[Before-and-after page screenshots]

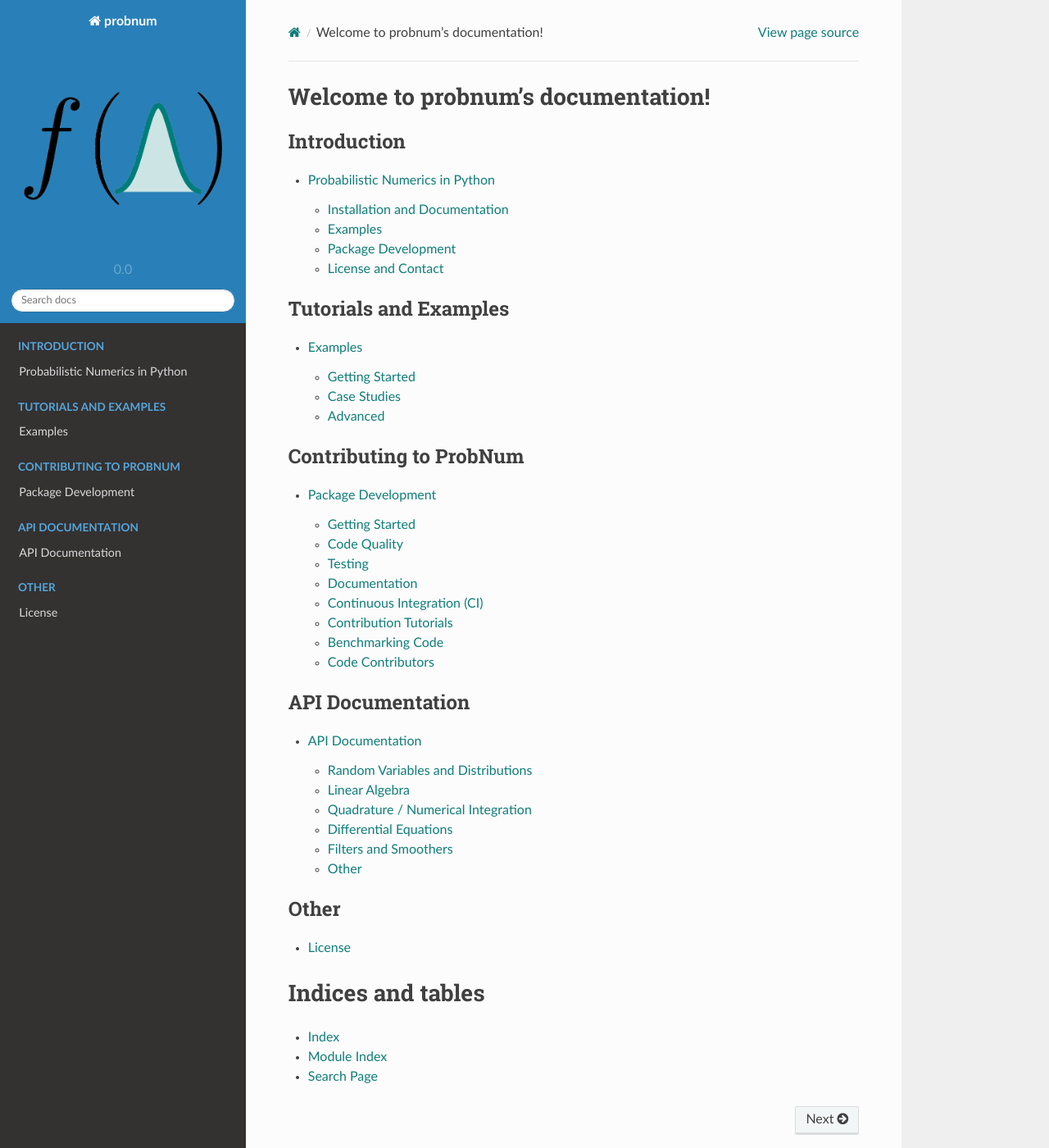
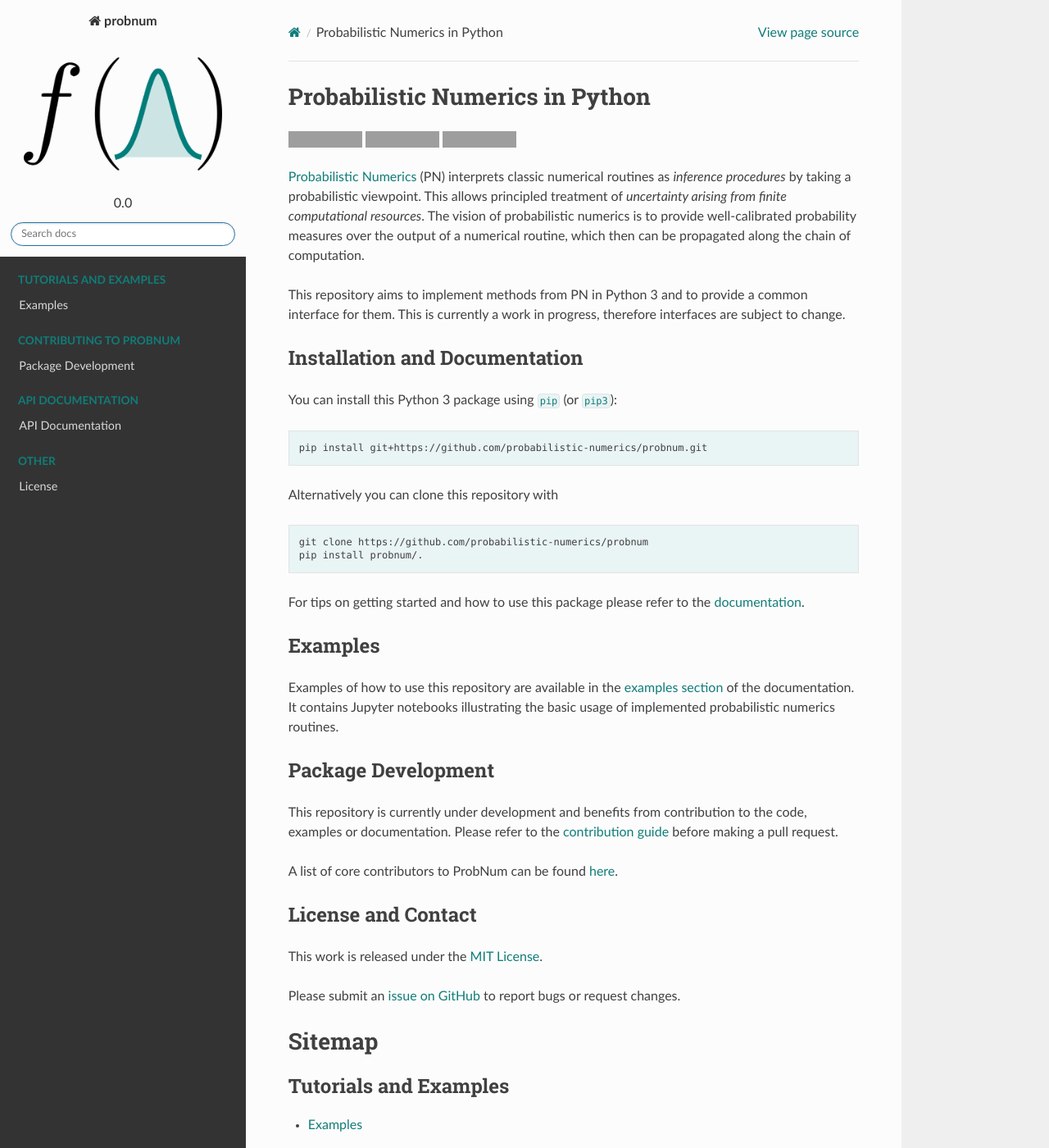
Before and after one commit to probabilistic-numerics/probnum, a Sphinx documentation site: the page built from docs/source/index.rst, in a window 1280 px wide and 1400 px high. Shown: the whole window at 82% size. Built offline with Sphinx 7.4.7 and the Read the Docs theme 2.0.0, drawn with Linux system fonts in a browser that asks for light colours; pages that are not in the unit, such as notebooks, are missing from menus; grey boxes are pictures that could not be loaded.

Commit message:
draft of website in new color scheme

```diff
--- a/README.md
+++ b/README.md
@@ -3,9 +3,7 @@
 [![Build Status](https://img.shields.io/travis/probabilistic-numerics/probnum/master?logo=travis%20ci&logoColor=white&label=Travis%20CI)](https://travis-ci.org/probabilistic-numerics/probnum)
 [![Coverage Status](http://codecov.io/github/probabilistic-numerics/probnum/coverage.svg?branch=master)](http://codecov.io/github/probabilistic-numerics/probnum?branch=master)
 [![Documentation](https://img.shields.io/readthedocs/probnum.svg?logo=read%20the%20docs&logoColor=white&label=Docs)](https://probnum.readthedocs.io)
-<br>
 
-<a href="https://probabilistic-numerics.github.io/probnum/intro.html"><img align="left" src="https://raw.githubusercontent.com/probabilistic-numerics/probnum/master/docs/source/img/pn_logo.png" alt="probabilistic numerics" width="128" style="padding-right: 10px; padding left: 10px;" title="Probabilistic Numerics on GitHub"/></a>
 [Probabilistic Numerics](https://doi.org/10.1098/rspa.2015.0142) (PN) interprets classic numerical routines as
 _inference procedures_ by taking a probabilistic viewpoint. This allows principled treatment of _uncertainty arising
 from finite computational resources_. The vision of probabilistic numerics is to provide well-calibrated probability
--- a/docs/source/_static/my-styles.css
+++ b/docs/source/_static/my-styles.css
@@ -1,23 +1,47 @@
 /* Color variables */
 :root {
   --main-color: #107d79;
+  --main-background-color: #fcfcfc;
   --text-background-color: #e9f4f4;
   --text-highlight-color: #ff9933;
+  --dark-gray: #333;
+  --light-gray: #f2f2f2;
 }
 
-/* Mobile friendly width */
+/*
+/* Mobile friendly width
 div.body {
 		min-width: 375px;
 		max-width: 1000px;
+}*/
+
+/* Sidebar */
+
+/* Logo area */
+.wy-nav-side {
+	background: var(--dark-gray);
 }
-
-/* Inline code highlighting */
-code {
-    font-size: 90%;
-    color: var(--main-color);
-    padding: 2px 4px;
-		background-color: var(--text-background-color);
-		border-radius: 4px;
+.wy-side-nav-search {
+	background-color: var(--main-background-color);
+}
+/* Home button */
+.wy-side-nav-search .wy-dropdown > a, .wy-side-nav-search > a {
+	color: var(--dark-gray);
+}
+/* Version number */
+.wy-side-nav-search > div.version {
+	color: var(--dark-gray);
+}
+/* Sidebar headers */
+.wy-menu-vertical header, .wy-menu-vertical p.caption {
+	color: var(--main-color);
+}
+/* Sidebar links */
+.wy-nav-content a:visited {
+	color: var(--main-color);
+}
+.wy-menu-vertical a:active {
+	background-color: var(--main-color);
 }
 
 /* Hyperlinks */
@@ -31,29 +55,32 @@ a:hover {
     text-decoration: underline;
 }
 
-/* Alert boxes (e.g. documentation "see also")*/
+/* Code highlighting */
+
+/* Block */
+.highlight {
+	background: var(--text-background-color);
+}
+
+/* Inline */
+.rst-content code.literal, .rst-content tt.literal{
+    color: var(--main-color);
+    padding: 1px 2px;
+		background-color: var(--text-background-color);
+		border-radius: 4px;
+}
+
+
+/* Alert boxes (e.g. documentation "see also")
 .alert-info {
-		color: #333;
+		color: var(--dark-gray);
 		background-color: #e7e7e7;
 		background-image: linear-gradient(to bottom, #fbfbfb 0, #f2f2f2 100%);
 		border-color: #ccc;
 }
 
-/* Brand image on navigation bar */
-.navbar-brand {
-	float: left;
-	height: 50px;
-	padding: 8px 8px 5px 5px;
-	font-size: 18px;
-	line-height: 20px;
-}
-
-/* Dropdown menu in navigation bar */
-.dropdown-menu .caption {
-	margin: 0 0 10px 10px;
-}
-
-/* Citations in documentation */
+/* Citations in documentation
 dl.footnote > dd, dl.citation > dd {
     margin-bottom: -.5em;
 }
+*/
--- a/docs/source/index.rst
+++ b/docs/source/index.rst
@@ -1,12 +1,7 @@
-Welcome to probnum's documentation!
-======================================================
+.. mdinclude:: ../../README.md
 
-
-.. toctree::
-   :maxdepth: 2
-   :caption: Introduction
-
-   intro
+Sitemap
+====================================
 
 .. toctree::
    :maxdepth: 2
--- a/docs/source/intro.rst
+++ /dev/null
@@ -1,3 +0,0 @@
-.. _intro:
-
-.. mdinclude:: ../../README.md
--- a/setup.cfg
+++ b/setup.cfg
@@ -4,7 +4,7 @@
 
 [metadata]
 name = probnum
-version = 0.1
+version = 0.0.1
 description = Probabilistic Numerics in Python.
 author = Jonathan Wenger
 author-email = jonathan.wenger@uni-tuebingen.de
```
Also changed, not shown: docs/source/img/pn_logo.png.
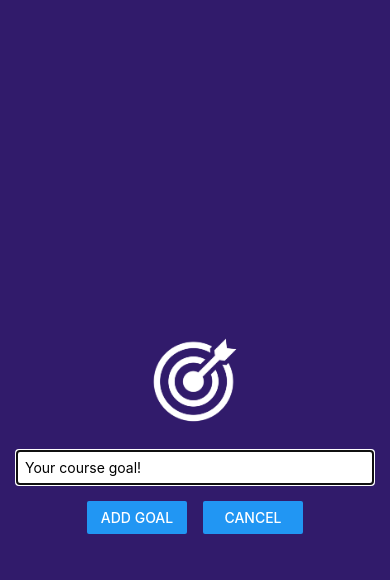
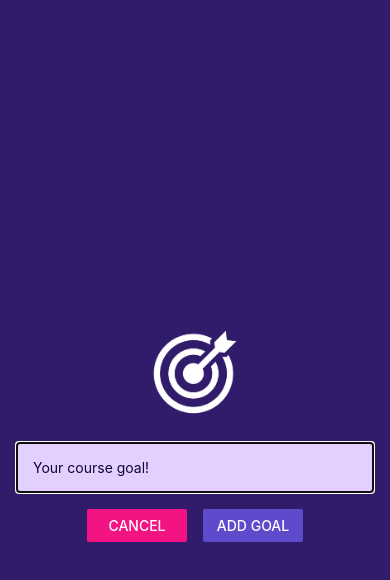
Before and after one commit to PBasham/RNCourse, a React Native app: screen / in a window 390 px wide. Both pictures are taken after a click on the button "ADD NEW GOAL". Shown: the top 580 px of the page. Built offline with nearby package versions, Linux system fonts and the light colour scheme.

Commit message:
added more styling to app, finished practice project

```diff
--- a/App.js
+++ b/App.js
@@ -45,9 +45,11 @@ export default function App() {
     // === Functions END === //
 
     return (
+        <>
+            <StatusBar style="light" />
             <View style={styles.appContainer}>
-            <Button title="Add New Goal" color="#5e0acc" onPress={startAddGoalHandler}/>
-            <GoalInput visible={modalIsVisable} onAddGoal={addGoalHandler} onCancel={endAddGoalHandler}/>
+                <Button title="Add New Goal" color="#ceb5ef" onPress={startAddGoalHandler} />
+                <GoalInput visible={modalIsVisable} onAddGoal={addGoalHandler} onCancel={endAddGoalHandler} />
                 <View style={styles.goalsContainer}>
                     <FlatList
                         data={courseGoals}
@@ -66,6 +68,7 @@ export default function App() {
                     />
                 </View>
             </View>
+        </>
     );
 }
 
--- a/app.json
+++ b/app.json
@@ -5,6 +5,7 @@
     "version": "1.0.0",
     "orientation": "portrait",
     "icon": "./assets/icon.png",
+    "backgroundColor": "#1e085a",
     "userInterfaceStyle": "light",
     "splash": {
       "image": "./assets/splash.png",
--- a/components/GoalInput.js
+++ b/components/GoalInput.js
@@ -28,10 +28,10 @@ export const GoalInput = (props) => {
                 <TextInput style={styles.textInput} placeholder="Your course goal!" value={enteredGoalText} onChangeText={goalInputHandler} />
                 <View style={styles.buttonContainer}>
                     <View style={styles.button}>
-                        <Button title="Add Goal" onPress={addGoalHandler} />
+                        <Button title="Cancel" onPress={props.onCancel} color="#f31382" />
                     </View>
                     <View style={styles.button}>
-                        <Button title="Cancel" onPress={props.onCancel}/>
+                        <Button title="Add Goal" onPress={addGoalHandler} color="#5e4bcc" />
                     </View>
                 </View>
             </View>
@@ -55,10 +55,11 @@ const styles = StyleSheet.create({
     },
     textInput: {
         borderWidth: 1,
-        borderColor: "#cccccc",
+        borderColor: "#e4d0ff",
+        backgroundColor: "#e4d0ff",
+        color: "#120438",
         width: "100%",
-        padding: 8,
-        backgroundColor: "#fff",
+        padding: 16,
     },
     buttonContainer: {
         marginTop: 16,
```
Lines whose indentation alone changed are shown as unchanged.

TASK => Check every line above for the string "padding", and copy the ones that have it.

REPLY TO THE TASK =>
-<a href="https://probabilistic-numerics.github.io/probnum/intro.html"><img align="left" src="https://raw.githubusercontent.com/probabilistic-numerics/probnum/master/docs/source/img/pn_logo.png" alt="probabilistic numerics" width="128" style="padding-right: 10px; padding left: 10px;" title="Probabilistic Numerics on GitHub"/></a>
-    padding: 2px 4px;
+    padding: 1px 2px;
-	padding: 8px 8px 5px 5px;
-        padding: 8,
+        padding: 16,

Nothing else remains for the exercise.